**Activity:**
In the material below, find every line containing "around" and copy that line.

**Records:**
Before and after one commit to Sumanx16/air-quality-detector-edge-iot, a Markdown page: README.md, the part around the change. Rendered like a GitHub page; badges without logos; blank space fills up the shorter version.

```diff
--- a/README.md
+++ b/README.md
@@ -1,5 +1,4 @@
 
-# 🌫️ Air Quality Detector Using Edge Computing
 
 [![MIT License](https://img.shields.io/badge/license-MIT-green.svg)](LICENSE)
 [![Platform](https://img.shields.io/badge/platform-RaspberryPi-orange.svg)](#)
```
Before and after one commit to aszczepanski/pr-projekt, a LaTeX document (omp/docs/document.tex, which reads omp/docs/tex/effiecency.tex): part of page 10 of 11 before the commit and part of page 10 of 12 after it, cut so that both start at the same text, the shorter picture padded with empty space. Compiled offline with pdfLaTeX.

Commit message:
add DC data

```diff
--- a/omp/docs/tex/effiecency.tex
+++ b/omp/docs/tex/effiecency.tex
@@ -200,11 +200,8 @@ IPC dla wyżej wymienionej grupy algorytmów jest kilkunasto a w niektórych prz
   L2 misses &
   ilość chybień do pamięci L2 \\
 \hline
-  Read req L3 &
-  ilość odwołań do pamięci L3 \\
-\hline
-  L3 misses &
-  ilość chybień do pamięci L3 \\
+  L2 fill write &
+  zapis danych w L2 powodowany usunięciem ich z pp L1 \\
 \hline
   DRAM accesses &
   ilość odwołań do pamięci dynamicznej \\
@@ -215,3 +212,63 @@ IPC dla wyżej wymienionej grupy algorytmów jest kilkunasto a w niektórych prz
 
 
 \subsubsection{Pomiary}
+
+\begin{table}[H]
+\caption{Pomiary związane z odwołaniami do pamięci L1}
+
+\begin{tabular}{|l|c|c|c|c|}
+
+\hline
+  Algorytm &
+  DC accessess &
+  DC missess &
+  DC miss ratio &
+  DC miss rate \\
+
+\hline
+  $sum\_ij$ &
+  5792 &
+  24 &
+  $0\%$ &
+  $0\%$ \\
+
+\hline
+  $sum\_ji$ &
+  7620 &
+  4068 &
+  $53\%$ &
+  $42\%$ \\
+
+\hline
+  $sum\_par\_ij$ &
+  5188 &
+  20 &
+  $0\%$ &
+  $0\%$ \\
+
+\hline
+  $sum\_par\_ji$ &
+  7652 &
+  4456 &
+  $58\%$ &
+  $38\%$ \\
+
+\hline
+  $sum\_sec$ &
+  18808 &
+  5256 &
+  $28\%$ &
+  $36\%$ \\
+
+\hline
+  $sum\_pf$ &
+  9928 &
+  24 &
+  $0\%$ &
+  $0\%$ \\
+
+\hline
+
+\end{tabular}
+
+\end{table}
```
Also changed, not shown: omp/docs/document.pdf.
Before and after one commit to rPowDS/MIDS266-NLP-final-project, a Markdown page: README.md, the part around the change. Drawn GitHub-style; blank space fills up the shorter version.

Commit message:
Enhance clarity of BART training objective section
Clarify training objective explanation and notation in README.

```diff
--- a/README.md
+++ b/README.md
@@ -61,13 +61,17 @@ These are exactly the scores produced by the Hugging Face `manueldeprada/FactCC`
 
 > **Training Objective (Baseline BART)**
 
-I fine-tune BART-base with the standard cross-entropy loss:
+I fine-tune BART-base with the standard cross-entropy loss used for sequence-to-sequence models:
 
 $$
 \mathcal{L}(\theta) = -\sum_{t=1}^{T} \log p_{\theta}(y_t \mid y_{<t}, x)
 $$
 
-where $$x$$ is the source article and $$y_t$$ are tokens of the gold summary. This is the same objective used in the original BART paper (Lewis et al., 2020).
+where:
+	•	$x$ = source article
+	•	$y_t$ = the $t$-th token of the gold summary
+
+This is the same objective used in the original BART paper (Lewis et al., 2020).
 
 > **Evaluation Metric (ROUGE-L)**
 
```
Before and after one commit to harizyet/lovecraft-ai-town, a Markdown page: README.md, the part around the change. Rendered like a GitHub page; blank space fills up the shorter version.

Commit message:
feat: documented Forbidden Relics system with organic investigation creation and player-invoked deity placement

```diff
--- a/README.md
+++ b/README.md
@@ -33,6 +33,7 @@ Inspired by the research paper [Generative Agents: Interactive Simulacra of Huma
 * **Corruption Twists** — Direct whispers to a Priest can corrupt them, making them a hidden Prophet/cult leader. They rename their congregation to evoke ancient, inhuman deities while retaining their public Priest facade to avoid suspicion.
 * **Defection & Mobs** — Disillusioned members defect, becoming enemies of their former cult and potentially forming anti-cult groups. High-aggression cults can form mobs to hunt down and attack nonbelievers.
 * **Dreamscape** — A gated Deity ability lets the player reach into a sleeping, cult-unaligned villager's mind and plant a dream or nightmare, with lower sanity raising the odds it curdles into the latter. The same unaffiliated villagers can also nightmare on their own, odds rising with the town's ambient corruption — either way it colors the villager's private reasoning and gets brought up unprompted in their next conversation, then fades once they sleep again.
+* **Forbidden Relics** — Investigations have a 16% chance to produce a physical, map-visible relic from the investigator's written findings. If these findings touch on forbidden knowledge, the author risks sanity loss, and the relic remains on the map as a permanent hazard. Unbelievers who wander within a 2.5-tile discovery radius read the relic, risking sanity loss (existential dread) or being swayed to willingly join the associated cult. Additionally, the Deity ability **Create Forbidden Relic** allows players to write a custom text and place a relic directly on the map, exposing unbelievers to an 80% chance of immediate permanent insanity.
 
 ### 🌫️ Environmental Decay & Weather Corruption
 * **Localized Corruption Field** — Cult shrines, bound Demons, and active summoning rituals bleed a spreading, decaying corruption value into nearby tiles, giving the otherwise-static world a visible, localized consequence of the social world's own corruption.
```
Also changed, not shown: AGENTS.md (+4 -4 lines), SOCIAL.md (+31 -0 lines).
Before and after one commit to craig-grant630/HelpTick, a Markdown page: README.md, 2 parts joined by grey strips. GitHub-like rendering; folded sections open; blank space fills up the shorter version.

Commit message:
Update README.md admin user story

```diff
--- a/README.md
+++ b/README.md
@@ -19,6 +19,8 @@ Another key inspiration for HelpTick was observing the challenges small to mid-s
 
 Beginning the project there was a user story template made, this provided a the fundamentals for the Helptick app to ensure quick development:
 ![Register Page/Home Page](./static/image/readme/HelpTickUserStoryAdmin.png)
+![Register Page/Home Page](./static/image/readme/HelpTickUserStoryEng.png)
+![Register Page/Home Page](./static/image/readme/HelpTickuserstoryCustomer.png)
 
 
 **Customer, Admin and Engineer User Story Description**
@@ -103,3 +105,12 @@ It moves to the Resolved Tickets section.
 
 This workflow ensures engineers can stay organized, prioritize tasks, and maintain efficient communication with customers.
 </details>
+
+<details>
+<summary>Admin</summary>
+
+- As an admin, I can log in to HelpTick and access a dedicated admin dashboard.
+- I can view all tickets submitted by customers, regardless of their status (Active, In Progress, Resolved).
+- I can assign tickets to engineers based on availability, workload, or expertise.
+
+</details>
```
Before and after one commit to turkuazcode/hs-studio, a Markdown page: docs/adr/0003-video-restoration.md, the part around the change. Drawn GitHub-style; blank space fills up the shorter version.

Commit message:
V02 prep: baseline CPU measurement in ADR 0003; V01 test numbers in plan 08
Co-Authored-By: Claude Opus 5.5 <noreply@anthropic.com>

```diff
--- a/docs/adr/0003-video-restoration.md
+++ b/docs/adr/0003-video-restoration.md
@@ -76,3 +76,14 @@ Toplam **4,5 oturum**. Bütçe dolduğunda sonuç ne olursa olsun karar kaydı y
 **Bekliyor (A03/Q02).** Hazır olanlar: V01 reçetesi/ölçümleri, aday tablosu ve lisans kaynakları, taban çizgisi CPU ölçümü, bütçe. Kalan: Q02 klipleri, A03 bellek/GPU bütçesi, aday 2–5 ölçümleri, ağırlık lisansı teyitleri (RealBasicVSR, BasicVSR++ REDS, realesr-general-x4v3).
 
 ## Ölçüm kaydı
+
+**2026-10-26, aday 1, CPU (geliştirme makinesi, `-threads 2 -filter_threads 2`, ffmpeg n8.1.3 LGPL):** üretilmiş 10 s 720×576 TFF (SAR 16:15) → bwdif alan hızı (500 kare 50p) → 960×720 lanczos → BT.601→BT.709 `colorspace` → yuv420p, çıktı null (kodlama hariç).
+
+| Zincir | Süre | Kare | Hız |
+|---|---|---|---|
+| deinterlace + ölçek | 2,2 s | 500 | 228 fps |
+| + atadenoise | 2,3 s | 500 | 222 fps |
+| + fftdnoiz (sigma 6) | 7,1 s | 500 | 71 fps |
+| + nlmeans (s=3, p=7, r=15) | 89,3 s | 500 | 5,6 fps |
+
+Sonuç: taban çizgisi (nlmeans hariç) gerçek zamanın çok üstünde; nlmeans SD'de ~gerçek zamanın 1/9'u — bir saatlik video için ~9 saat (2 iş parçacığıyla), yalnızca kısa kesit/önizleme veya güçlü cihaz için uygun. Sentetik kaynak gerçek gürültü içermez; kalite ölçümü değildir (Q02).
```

**Written reply:**
Before and after one commit to Sumanx16/air-quality-detector-edge-iot, a Markdown page: README.md, the part around the change. Rendered like a GitHub page; badges without logos; blank space fills up the shorter version.
Before and after one commit to rPowDS/MIDS266-NLP-final-project, a Markdown page: README.md, the part around the change. Drawn GitHub-style; blank space fills up the shorter version.
Before and after one commit to harizyet/lovecraft-ai-town, a Markdown page: README.md, the part around the change. Rendered like a GitHub page; blank space fills up the shorter version.
Before and after one commit to turkuazcode/hs-studio, a Markdown page: docs/adr/0003-video-restoration.md, the part around the change. Drawn GitHub-style; blank space fills up the shorter version.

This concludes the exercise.